Are Texting While Driving Laws Working in Arkansas?
Since 2009, the U.S. Department of Transportation has been leading the effort to stop texting and cell phone use while driving. According to statistics from distraction.gov, 3,179 people were killed and 431,000 were injured in distracted driving crashes in 2014. Text messaging requires visual, manual and cognitive attention from the driver, making it the most alarming and dangerous form of distracted driving.
Since many texting-while-driving laws are relatively new, there is limited evidence to show if the laws are working, but one study from the University of Alabama at Birmingham School of Public Health examined the effects of texting bans in 48 states from 2000-2010.
The study found that states with primary enforcement laws, like Arkansas, which means law enforcement can pull a vehicle over for the suspicion that they are texting while driving, saw a 3 percent reduction in traffic fatalities.
In states with texting bans that affected young people only, there was an 11 percent reduction in deaths for that age group.
Arkansas Distracted Driving Laws
Distracted driving laws vary from state-to-state. In Arkansas, the following laws apply:
- Handheld ban for drivers age 18-20 years old (Primary law)
- Ban on all cell phone use (handheld and hands-free) for bus drivers (Primary law)
- Ban on all cell phone use (handheld and hands-free) for novice (under 18) drivers (Secondary law)
- Ban on texting for drivers of all ages (Primary law)
A primary law is one in which state troopers can pull over a driver if they see that they are distracted. A secondary law is one in which the driver must be stopped for a primary offense like speeding and not just using a cell phone.

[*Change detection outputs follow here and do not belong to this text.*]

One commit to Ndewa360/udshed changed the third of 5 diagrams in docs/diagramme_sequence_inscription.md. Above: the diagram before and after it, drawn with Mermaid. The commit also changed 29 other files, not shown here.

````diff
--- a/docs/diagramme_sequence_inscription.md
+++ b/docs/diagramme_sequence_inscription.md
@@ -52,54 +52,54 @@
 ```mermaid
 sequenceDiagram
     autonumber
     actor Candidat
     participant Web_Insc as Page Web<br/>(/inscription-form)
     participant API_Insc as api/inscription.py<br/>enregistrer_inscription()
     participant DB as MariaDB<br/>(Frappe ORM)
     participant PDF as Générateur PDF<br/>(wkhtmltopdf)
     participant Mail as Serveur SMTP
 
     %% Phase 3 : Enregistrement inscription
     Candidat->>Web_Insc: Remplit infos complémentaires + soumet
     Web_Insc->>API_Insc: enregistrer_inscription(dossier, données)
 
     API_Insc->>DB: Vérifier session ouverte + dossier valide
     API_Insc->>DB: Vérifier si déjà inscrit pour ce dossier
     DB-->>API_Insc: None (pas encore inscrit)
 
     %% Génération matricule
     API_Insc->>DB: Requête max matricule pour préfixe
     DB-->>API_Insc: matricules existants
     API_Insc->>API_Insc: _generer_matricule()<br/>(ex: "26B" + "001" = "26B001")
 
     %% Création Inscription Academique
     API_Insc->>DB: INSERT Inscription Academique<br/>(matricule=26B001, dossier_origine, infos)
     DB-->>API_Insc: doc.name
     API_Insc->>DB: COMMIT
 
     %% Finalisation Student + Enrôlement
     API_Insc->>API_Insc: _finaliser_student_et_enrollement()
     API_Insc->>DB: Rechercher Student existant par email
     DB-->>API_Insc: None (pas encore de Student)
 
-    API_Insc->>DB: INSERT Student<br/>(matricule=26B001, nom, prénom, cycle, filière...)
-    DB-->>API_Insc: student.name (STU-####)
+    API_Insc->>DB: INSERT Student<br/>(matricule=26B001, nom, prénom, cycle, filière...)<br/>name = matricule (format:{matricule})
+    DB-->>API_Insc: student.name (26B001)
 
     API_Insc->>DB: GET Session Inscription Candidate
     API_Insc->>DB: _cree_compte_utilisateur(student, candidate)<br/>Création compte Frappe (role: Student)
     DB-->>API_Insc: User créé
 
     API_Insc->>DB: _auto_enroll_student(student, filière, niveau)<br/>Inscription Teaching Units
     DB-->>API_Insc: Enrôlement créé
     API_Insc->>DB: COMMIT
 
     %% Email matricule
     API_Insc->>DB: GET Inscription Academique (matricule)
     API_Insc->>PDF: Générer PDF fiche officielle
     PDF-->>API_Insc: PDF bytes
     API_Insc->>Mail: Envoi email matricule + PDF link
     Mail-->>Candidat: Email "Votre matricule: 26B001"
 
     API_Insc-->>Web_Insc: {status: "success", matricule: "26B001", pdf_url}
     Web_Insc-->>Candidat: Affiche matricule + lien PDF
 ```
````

If you live in Arkansas and have been injured in a distracted-driver accident, contact a Little Rock car accident lawyer for a free consultation.